How the Sharing Economy Disrupts Law, Transportation & Hospitality
The sharing economy is transforming industry after industry over the past few decades. Also known as collaborative consumption or the peer economy, the term “sharing economy” first began to appear in the late 1990s and early 2000s as businesses such as eBay and Craigslist rose to prominence when they created a market for “underutilized assets,” also known as the junk in your garage you aren’t using anymore. More recently, marketplaces have developed which demonstrate the inherent efficiency of renting versus owning; for example, TaskRabbit, DogVacay, and the Lending Club.
According to The People Who Share, a site dedicated to this concept:
“The Sharing Economy is a socio-economic ecosystem built around the sharing of human and physical resources. It includes the shared creation, production, distribution, trade and consumption of goods and services by different people and organizations.”
One of the most popular recent examples of the shared economy is Uber, a mobile app-based transportation that allows everyday car owners to transform their vehicles into taxis. By cutting the costs to riders while empowering non-traditional taxi drivers to generate revenue from their otherwise unused assets, Uber has completely disrupted the way that people think about the taxi industry.
Similarly, AirBNB has begun to transform the hotel industry by allowing anyone who owns an apartment or a house to rent their place to travelers who are looking for an affordable alternative to hotels and/or desire a more unique place to stay when out of town.
However, all of these sharing economy websites and apps build on a legacy that companies such as LegalShield pioneered for decades before anyone had heard of Uber or AirBNB.
Founded over 40 years ago, LegalShield was the first company to harness the power of collaborative consumption to transform the way that people think about hiring and using an attorney. Now with over 1.4 million memberships covering 3.5 million people, LegalShield has fundamentally shifted the legal field in two powerful ways.
Changing the Way You Pay for a Lawyer
Each month, members pay as little as $29.95 to be part of the LegalShield community. In return for their membership, these consumers receive essentially unlimited access to some of the premier law firms in the country.
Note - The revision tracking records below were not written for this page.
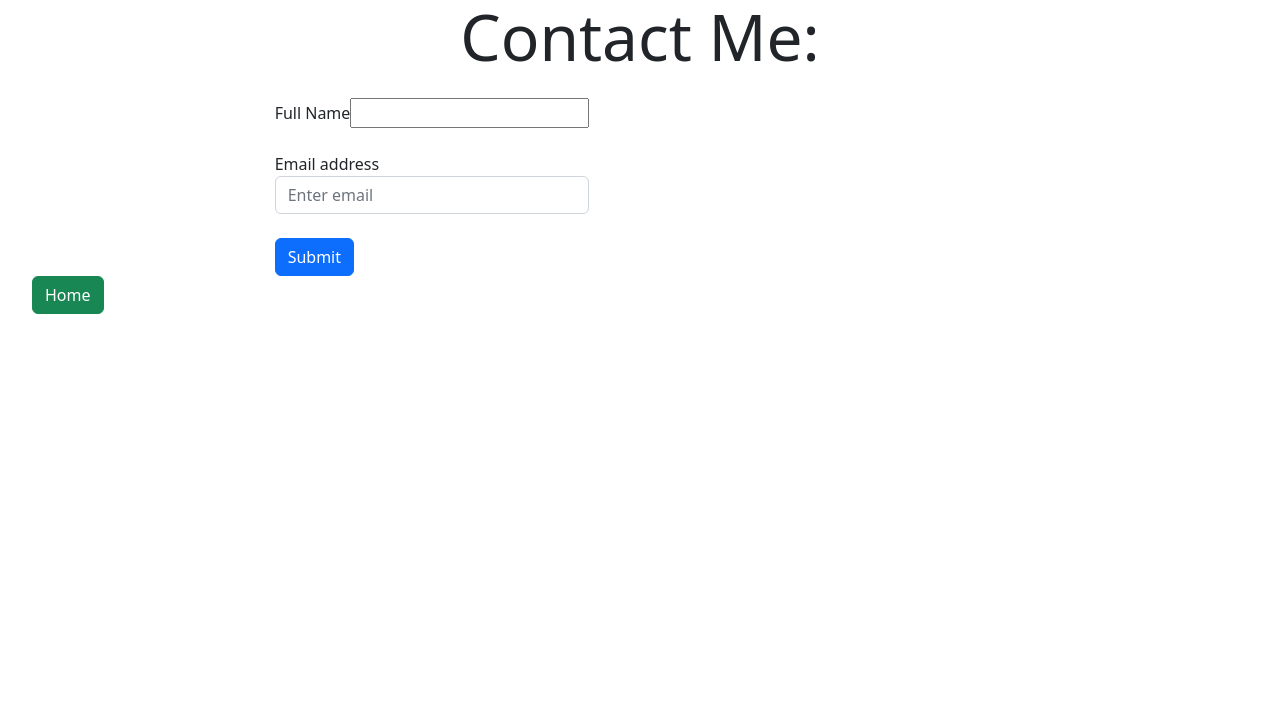
Repository: collegedude9300/zenstationnext
Page: /Contact
An editor plug-in stored every save of this project. The page is shown before and after the next save, followed by the edit.
The browser window is 1280 px wide. The pictures show the whole page.
The project was rebuilt for these pictures with package versions that can differ from the ones it lists, and the page was loaded fresh each time. The framework's server and built-in components were replaced by stand-ins that run in the browser. Also part of the build but not shown: next.config.js.

Above is the page before, as saved 2023-04-12 13:53:01.

After the next save:
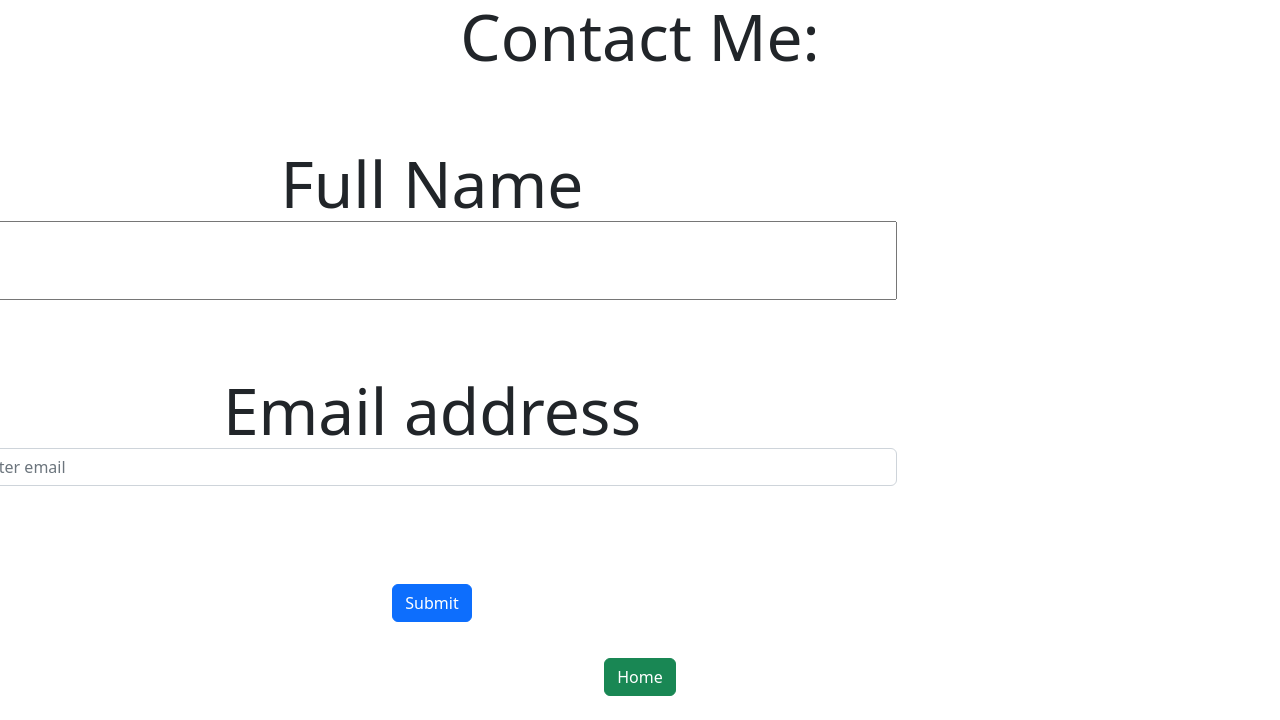
Saved 18 s later.
--- a/pages/Contact.js
+++ b/pages/Contact.js
@@ -44,7 +44,7 @@
         <link rel="icon" href="/favicon.png" />
       </Head>
 
-      <main className={styles.login}>
+      <main className={styles.aboutBio}>
         <h1 className={styles.title}>
           Contact Me:
         </h1>

After the save that followed:
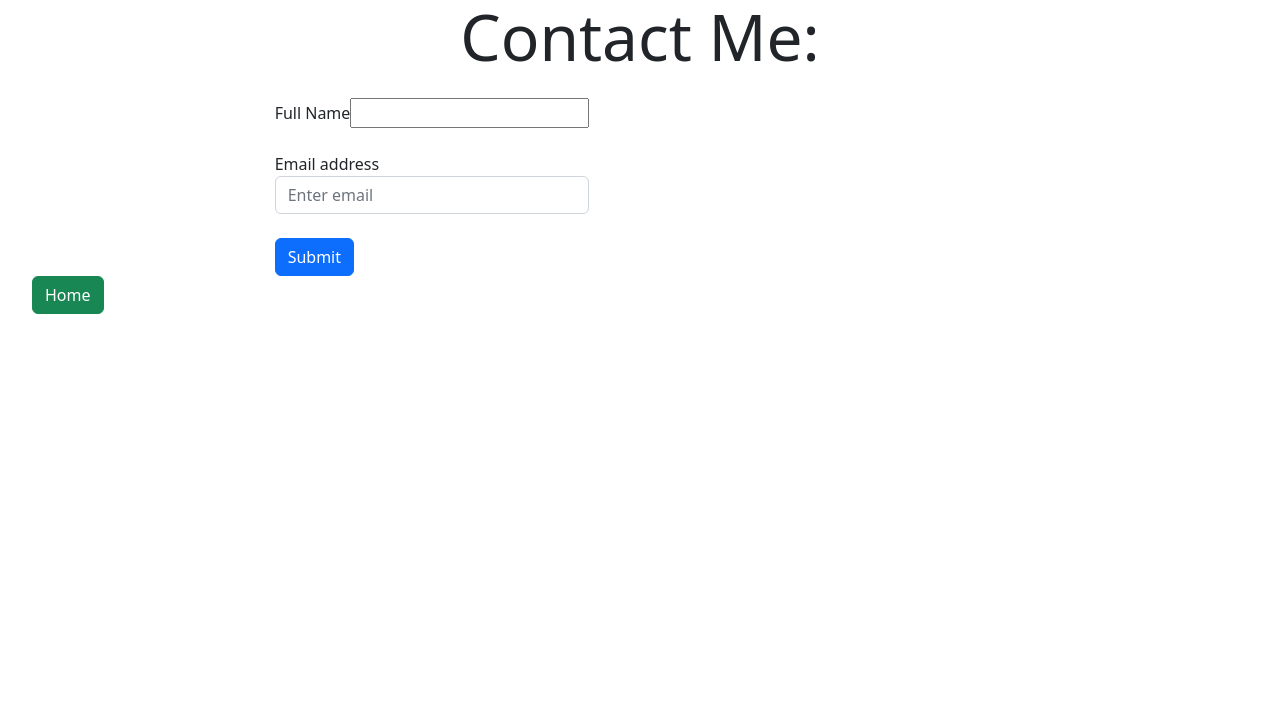
Saved 24 s later.
--- a/pages/Contact.js
+++ b/pages/Contact.js
@@ -44,7 +44,7 @@
         <link rel="icon" href="/favicon.png" />
       </Head>
 
-      <main className={styles.aboutBio}>
+      <main className={styles.login}>
         <h1 className={styles.title}>
           Contact Me:
         </h1>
“Everyone grew up being intimidated by lawyers because, like the taxi model, the meter is always running. That created constant anxiety for consumers who wonder, ‘Are my lawyer’s interests aligned with mine?’ LegalShield disrupts that business model through ‘crowd sharing;’ we brought together the purchasing power of 3.5 million people in North America to collectively pay for the entire group, and when any individual member calls they are treated like the largest client at the firm,” says Jeff Bell, CEO of LegalShield. “The attorney has no clock, so the member has no anxiety. Both parties are aligned around the same objective.”
Changing the Way Lawyers Get Paid
Traditionally, lawyers are focused on maximizing their number of billable hours. While this is certainly not the case for every attorney, this model creates an incentive for lawyers to drag out their work and delay resolution of their clients’ cases; after all, if a case takes twice as long to close, they get to bill twice as much!
However, this has also created an environment in which attorneys are treated more like billing machines than as professionals. By providing its partner law firms with a set rate of monthly income, no matter how long they work on a matter, LegalShield flips this model on its head. The result is a situation in which lawyers are focused on resolving their client’s issues as quickly and effectively as possible, ensuring that their clients are happy.
“Some parts of the sharing economy are involved in a form of creative destruction; LegalShield has a disruptive but not a destructive business model. In fact, as we grow, we employ more and more lawyers, and our lawyers come to work happy because they enjoy the work that they do. They don’t have to worry about billable hours,” says Bell.